Now take a look at the above picture. Someone with the e-mail address "pleasantcreature" has gone and registered Twitter URLS for BusinessWeek, NewsWeek, MSNBC, CNBC, and probably many more (these are the only ones I looked up). There is currently no media content coming out of these URLS. It's seems remarkably similar to what we witnessed years ago in the early days of the Web. Remember seeing all the legal cases back then around claiming URLS? Maybe you worked for a media company who had to shell out a couple of bucks to secure your Domain name. When I first worked for the Chicago Tribune, the site URL was Chicago.tribune.com and was later changed to chicagotribune.com. You do the math. And I still recall all the efforts it took to announce the change in URL when we found out we could lose the extra "dot". Let's just say it required a significant integrated marketing effort.
Meanwhile, some MSM publications such as Fast Company and USAToday look like they have reserved a Twitter account even though there isn't content there (yet). And even Fox News headlines are being pushed through the service.
I digress. The point of this post isn't about Twitter or even about the MSM. It is however, about how our behaviors continue to change and evolve along with the ever-shifting media landscape. I now recieve many of my news updates through Twitter. For me personally, it's convenient. I like the "push"—when the news comes to me vs. me going to the news. It saves me time since it arrives in a "channel" I'm using on a regular basis.
Maybe Twitter will implode as some people predict. Maybe it won't. Or maybe it will be replaced by something bigger and better. Either way, if I were a member of the MSM, I'd be thinking about how to incorporate these types of services in my distribution mix. Some of us still bookmark sites, others subscribe to feeds, some rely on mobile or some other modes of media transportation that take us away from our PC's.

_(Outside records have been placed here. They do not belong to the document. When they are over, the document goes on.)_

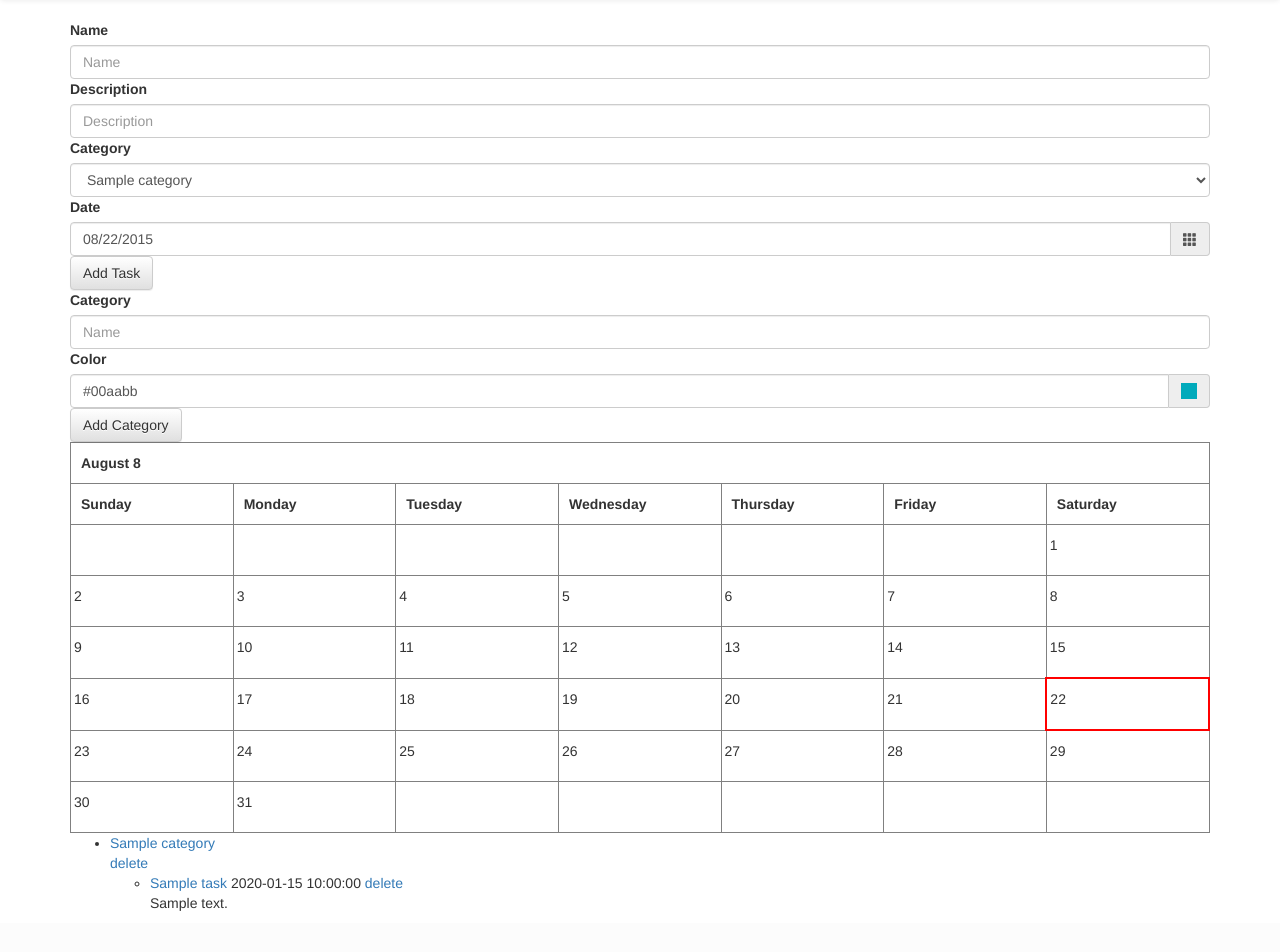
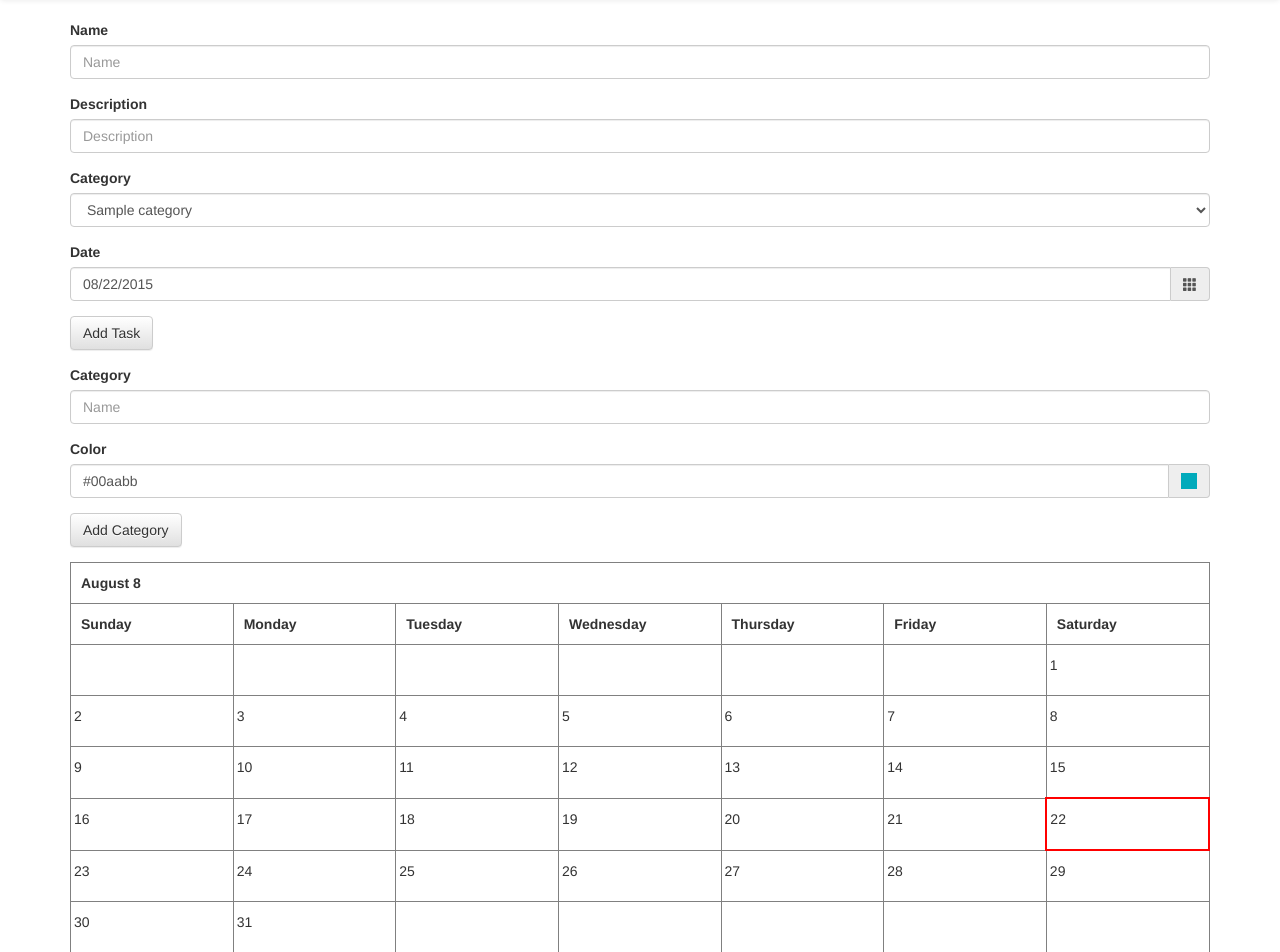
Before and after one commit to nicholasday/calendar, a Flask app: page / in a window 1280 px wide. Shown: the part 52-1004 px from the top of the page. Before the commit the page ends 963 px from the top, so only its background shows below. Run offline with Flask 2, Linux system fonts and the light colour scheme; a user stored in the database is signed in; tables that the repository leaves empty hold one stand-in row (values such as "Sample post"); some libraries are stand-ins or nearby versions.

Commit message:
Fixed stupid spelling mistake of forum vs form

```diff
--- a/templates/index.html
+++ b/templates/index.html
@@ -9,15 +9,15 @@ $('.color-group').colorpicker();
 });
 </script>
 <form action="/task" method="post" id="new_task" class="pull-left">
-  <div class="forum-group">
+  <div class="form-group">
     <label for="name-input">Name</label>
     <input type="text" class="form-control" id="name-input" name="name" placeholder="Name" />
   </div>
-  <div class="forum-group">
+  <div class="form-group">
     <label for="description-input">Description</label>
     <input type="text" class="form-control" id="description-input" name="description" placeholder="Description" />
   </div>
-  <div class="forum-group">
+  <div class="form-group">
     <label for="category-input">Category</label>
     <select name="category" form="new_task" class="form-control">
     {% for category in categories %}
@@ -25,28 +25,32 @@ $('.color-group').colorpicker();
     {% endfor %}
     </select>
   </div>
-  <div class="forum-group">
+  <div class="form-group">
     <label for="datepicker-input">Date</label>
     <div class="input-group date">
         <input type="text" class="form-control" id="datepicker-input" value="{{ date }}" autocomplete="off">
         <div class="input-group-addon"><span class="glyphicon glyphicon-th" aria-hidden="true"></span></div>
     </div>
   </div>
-  <button type="submit" class="btn btn-default">Add Task</button>
+  <div class="form-group">
+    <button type="submit" class="btn btn-default">Add Task</button>
+  </div>
 </form>
 <form action="/category" method="post" id="new_category" class="pull-right">
-  <div class="forum-group">
+  <div class="form-group">
     <label for="new-category-input">Category</label>
     <input type="text" class="form-control" id="new-category-input" name="name" placeholder="Name" />
   </div>
-  <div class="forum-group">
+  <div class="form-group">
     <label for="color-input">Color</label>
     <div class="input-group color-group">
         <input type="text" class="form-control" id="color-input" name="color" value="00AABB" />
         <span class="input-group-addon"><i></i></span>
     </div>
   </div>
-  <button type="submit" class="btn btn-default">Add Category</button>
+  <div class="form-group">
+    <button type="submit" class="btn btn-default">Add Category</button>
+  </div>
 </form>
  {{ calendar|safe }}
 <ul>
```
Also changed, not shown: templates/category.html (+5 -3 lines), templates/login.html (+6 -2 lines), templates/task.html (+7 -5 lines).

Whatever you want to take away from this post—I'd say one thing seems crystal clear. Media consumption is not a one-size-fits-all model and I can't think of a downside to "staking your claim" early on vs. waiting for the dust to settle. Maybe that's what we can call "media in beta".